Pike County jail administrator Capt. Glenn Green, 73, died Monday from complications of coronavirus at the University of Mississippi Medical Center in Jackson. Arrangements are incomplete with Hartman-Jones Funeral Home.
Green previously worked as the jail administrator for former sheriff Mark Shepherd and returned to the job in January to serve under Sheriff James Brumfield. In 2013 the McComb Exchange Club presented him with the Deputy of the Year Award.
He served with the U.S. Army’s 101st Airborne Unit after being drafted in May 1970 and served for another 12 years as a trooper with the Mississippi State Highway Patrol.
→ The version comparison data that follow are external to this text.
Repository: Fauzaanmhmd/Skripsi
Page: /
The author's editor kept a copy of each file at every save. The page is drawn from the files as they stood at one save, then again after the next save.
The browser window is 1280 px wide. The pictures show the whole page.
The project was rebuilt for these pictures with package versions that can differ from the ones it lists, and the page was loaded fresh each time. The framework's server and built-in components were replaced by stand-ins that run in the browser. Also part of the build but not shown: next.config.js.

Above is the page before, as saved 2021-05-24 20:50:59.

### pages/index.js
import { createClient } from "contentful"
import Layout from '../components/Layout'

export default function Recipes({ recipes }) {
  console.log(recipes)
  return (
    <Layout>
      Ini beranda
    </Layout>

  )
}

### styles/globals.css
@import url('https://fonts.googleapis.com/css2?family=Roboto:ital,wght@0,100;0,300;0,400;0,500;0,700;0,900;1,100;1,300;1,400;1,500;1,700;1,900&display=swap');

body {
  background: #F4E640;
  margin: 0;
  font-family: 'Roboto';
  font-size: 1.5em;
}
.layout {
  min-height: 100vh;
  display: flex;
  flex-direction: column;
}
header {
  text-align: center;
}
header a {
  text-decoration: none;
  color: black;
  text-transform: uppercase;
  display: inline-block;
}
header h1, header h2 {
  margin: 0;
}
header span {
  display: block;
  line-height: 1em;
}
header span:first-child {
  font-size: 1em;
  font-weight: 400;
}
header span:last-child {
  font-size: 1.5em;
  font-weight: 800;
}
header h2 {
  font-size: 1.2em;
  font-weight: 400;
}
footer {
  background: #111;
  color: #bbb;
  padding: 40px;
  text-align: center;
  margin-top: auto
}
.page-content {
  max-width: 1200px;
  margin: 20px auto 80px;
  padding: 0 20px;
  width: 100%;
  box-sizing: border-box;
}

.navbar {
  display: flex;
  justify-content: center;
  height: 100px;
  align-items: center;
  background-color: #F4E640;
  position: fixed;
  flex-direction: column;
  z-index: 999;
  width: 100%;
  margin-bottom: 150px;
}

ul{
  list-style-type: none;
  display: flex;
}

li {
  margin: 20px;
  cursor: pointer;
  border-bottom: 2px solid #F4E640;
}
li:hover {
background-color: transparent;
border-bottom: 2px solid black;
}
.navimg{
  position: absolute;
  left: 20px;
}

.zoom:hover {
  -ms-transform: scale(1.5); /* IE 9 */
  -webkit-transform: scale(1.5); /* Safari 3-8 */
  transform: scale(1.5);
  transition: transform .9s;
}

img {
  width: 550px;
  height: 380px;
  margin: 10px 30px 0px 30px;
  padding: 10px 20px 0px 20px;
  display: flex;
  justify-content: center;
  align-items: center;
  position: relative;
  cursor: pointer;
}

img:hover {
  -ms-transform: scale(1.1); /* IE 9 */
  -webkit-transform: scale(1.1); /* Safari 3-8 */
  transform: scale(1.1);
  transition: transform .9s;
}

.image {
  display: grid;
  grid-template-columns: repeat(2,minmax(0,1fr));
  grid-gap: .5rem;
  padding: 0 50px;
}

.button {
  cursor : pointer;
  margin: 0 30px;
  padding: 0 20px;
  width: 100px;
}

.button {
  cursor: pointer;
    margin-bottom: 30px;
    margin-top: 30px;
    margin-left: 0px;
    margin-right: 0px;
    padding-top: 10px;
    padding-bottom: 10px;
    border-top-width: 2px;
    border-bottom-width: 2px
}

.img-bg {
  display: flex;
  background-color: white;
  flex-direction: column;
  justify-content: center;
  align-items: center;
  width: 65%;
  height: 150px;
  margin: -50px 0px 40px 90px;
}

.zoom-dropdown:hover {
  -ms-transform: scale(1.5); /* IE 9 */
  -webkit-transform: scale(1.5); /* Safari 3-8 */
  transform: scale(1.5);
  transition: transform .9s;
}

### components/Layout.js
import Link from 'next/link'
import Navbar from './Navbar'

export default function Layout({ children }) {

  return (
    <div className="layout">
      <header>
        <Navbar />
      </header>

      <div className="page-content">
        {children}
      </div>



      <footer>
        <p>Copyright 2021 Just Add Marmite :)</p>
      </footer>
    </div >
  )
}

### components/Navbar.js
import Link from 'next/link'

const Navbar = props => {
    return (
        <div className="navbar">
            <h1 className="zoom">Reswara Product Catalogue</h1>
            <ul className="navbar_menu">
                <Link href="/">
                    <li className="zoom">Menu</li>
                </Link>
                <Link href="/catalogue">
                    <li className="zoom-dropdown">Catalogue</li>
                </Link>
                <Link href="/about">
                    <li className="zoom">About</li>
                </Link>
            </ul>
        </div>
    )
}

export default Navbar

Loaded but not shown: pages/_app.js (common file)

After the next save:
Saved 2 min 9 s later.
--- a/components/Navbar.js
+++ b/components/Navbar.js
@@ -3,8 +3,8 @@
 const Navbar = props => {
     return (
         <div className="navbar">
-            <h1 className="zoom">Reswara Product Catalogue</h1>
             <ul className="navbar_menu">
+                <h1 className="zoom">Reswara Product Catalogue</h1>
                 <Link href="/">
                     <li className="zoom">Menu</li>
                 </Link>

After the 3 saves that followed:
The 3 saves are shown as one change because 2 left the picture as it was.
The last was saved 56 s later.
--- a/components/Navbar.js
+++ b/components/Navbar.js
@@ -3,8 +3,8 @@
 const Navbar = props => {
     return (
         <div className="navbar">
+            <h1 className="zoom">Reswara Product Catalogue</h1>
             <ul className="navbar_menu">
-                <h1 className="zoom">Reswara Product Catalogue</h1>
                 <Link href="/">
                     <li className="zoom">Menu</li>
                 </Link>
Originally from Philadelphia, Miss., he attended Delta State University before serving in the armed forces and was particularly fond of Harley-Davidson motorcycles.
Brumfield said Tuesday that all of the other four employees who tested positive in June are recovering well and that some are expected back into work next week.
He said there is no outbreak among inmates at the county jail.
Green’s death came as Mississippi recorded its deadliest day since the outbreak began in March, with 44 identified Tuesday afternoon. Four of those were Pike County residents, bringing the death count here to 16. One death was from Amite County resident and another was from Walthall County.
Mississippi also recorded 957 new infections on Tuesday.
Health officials identified 14 new infections in Pike County for a total of 454 and 16 deaths recorded since March.
There were 10 new infections identified in Amite County, where three people have died, for a total of 104 since the outbreak began in March.
State Health Officer Dr. Thomas Dobbs said hospitals in Hinds, Rankin, Madison, Forrest, Jones and Washington counties will suspend elective medical procedures through Thursday as they surge past capacity.
“For everyone who’s willing to listen, please listen. It’s getting worse every day,” he said. “We’re running out of hospital beds and running out of time.
“We’re getting reports and complaints on a regular basis because people are unable to receive medical care when they show up to the emergency room,” Dobbs noted.
As of Tuesday, eight members of the Mississippi Legislature had tested positive for coronavirus, including House Public Health Committee Chairman Rep. Sam C. Mims V, R-McComb, and another 11 are suspected of having the virus.
The results of 270 other legislators were expected back Tuesday night, Dobbs said.
“You can’t put a bunch of people all together in the middle of the worst pandemic in a century and not expect something bad to happen,” Dobbs said. “It’s just an insane thought process.”
State Epidemiologist Dr. Paul Byers said the surge was expected among public health officials but that outbreaks in long-term care settings were growing worse and more numerous.
“We did anticipate this, unfortunately, with the big growth and big jump that we’re seeing in the number of cases,” Byers said. “Once an infected employee is identified, they need to be excluded from work.”
He said anyone who tests positive should isolate at home.
“Don’t wait for someone to come tell you to isolate,” he cautioned.
Dobbs said local municipalities should enforce mandatory mask-wearing ordinances.
“Encourage every community, every city, every county to enact a mask ordinance so that we can protect our citizens as much as possible,” he said. “My greatest fear right now is being realized across the state — patients at the emergency room are being refused a bed.”